• Work instruction: Restate each record below word for word, skipping images.

• Image comparison data:
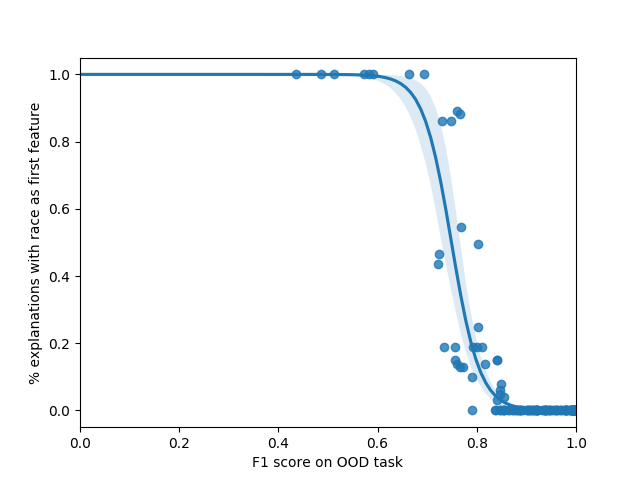
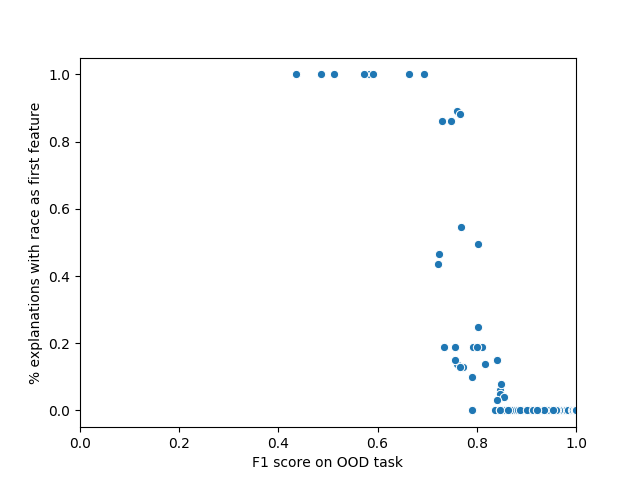
update

Changed region(s): [[0.125, 0.125, 0.9062, 0.875]]

diff --git a/analyze_threshold.py b/analyze_threshold.py
@@ -26,7 +26,7 @@ for trial in np.unique(df['trial']):
 	pct_second = relevant_runs['pct_occur_second'].values[0]
 	pct_third = relevant_runs['pct_occur_third'].values[0]
 
-	f1 = roc_auc_score(y, yhat)
+	f1 = f1_score(y, yhat)
 
 	f1s.append(f1)
 	fsts.append(pct_first)
@@ -40,9 +40,8 @@ ax = plt.axes()
 plt.ylim(-.05,1.05)
 plt.xlim(0,1)
 
-plt.xlabel("AUC score on OOD task")
+plt.xlabel("F1 score on OOD task")
 plt.ylabel("% explanations with race as first feature")
 
-sns.regplot(f1s, fsts, logistic=True, ax=ax)
-
-plt.savefig("shap_auc_first.png")
+sns.scatterplot(f1s, fsts, ax=ax)
+plt.savefig("shap_f1_first.png")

• Response:
update

Changed region(s): [[0.125, 0.125, 0.9062, 0.875]]

diff --git a/analyze_threshold.py b/analyze_threshold.py
@@ -26,7 +26,7 @@ for trial in np.unique(df['trial']):
 	pct_second = relevant_runs['pct_occur_second'].values[0]
 	pct_third = relevant_runs['pct_occur_third'].values[0]
 
-	f1 = roc_auc_score(y, yhat)
+	f1 = f1_score(y, yhat)
 
 	f1s.append(f1)
 	fsts.append(pct_first)
@@ -40,9 +40,8 @@ ax = plt.axes()
 plt.ylim(-.05,1.05)
 plt.xlim(0,1)
 
-plt.xlabel("AUC score on OOD task")
+plt.xlabel("F1 score on OOD task")
 plt.ylabel("% explanations with race as first feature")
 
-sns.regplot(f1s, fsts, logistic=True, ax=ax)
-
-plt.savefig("shap_auc_first.png")
+sns.scatterplot(f1s, fsts, ax=ax)
+plt.savefig("shap_f1_first.png")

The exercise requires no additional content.